What the task asks:
Give back the entries verbatim.

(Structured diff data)

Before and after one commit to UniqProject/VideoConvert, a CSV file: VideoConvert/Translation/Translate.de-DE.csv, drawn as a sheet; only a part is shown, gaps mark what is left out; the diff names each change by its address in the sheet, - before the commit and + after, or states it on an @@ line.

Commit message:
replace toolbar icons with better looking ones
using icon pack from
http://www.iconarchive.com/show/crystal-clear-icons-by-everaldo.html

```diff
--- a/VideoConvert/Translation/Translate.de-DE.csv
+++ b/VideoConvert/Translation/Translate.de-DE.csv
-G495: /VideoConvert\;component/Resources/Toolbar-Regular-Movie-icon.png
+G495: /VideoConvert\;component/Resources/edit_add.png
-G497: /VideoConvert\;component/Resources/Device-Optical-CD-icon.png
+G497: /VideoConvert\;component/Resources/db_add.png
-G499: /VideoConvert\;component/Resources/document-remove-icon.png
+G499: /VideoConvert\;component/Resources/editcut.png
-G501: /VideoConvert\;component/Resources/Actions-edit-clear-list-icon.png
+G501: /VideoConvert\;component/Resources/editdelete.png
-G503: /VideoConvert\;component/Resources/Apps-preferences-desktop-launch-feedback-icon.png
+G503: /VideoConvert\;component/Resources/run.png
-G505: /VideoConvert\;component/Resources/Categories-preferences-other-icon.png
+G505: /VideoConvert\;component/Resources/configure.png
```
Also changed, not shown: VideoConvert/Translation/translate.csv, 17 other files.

Completed task:
Before and after one commit to UniqProject/VideoConvert, a CSV file: VideoConvert/Translation/Translate.de-DE.csv, drawn as a sheet; only a part is shown, gaps mark what is left out; the diff names each change by its address in the sheet, - before the commit and + after, or states it on an @@ line.

Commit message:
replace toolbar icons with better looking ones
using icon pack from
http://www.iconarchive.com/show/crystal-clear-icons-by-everaldo.html

```diff
--- a/VideoConvert/Translation/Translate.de-DE.csv
+++ b/VideoConvert/Translation/Translate.de-DE.csv
-G495: /VideoConvert\;component/Resources/Toolbar-Regular-Movie-icon.png
+G495: /VideoConvert\;component/Resources/edit_add.png
-G497: /VideoConvert\;component/Resources/Device-Optical-CD-icon.png
+G497: /VideoConvert\;component/Resources/db_add.png
-G499: /VideoConvert\;component/Resources/document-remove-icon.png
+G499: /VideoConvert\;component/Resources/editcut.png
-G501: /VideoConvert\;component/Resources/Actions-edit-clear-list-icon.png
+G501: /VideoConvert\;component/Resources/editdelete.png
-G503: /VideoConvert\;component/Resources/Apps-preferences-desktop-launch-feedback-icon.png
+G503: /VideoConvert\;component/Resources/run.png
-G505: /VideoConvert\;component/Resources/Categories-preferences-other-icon.png
+G505: /VideoConvert\;component/Resources/configure.png
```
Also changed, not shown: VideoConvert/Translation/translate.csv, 17 other files.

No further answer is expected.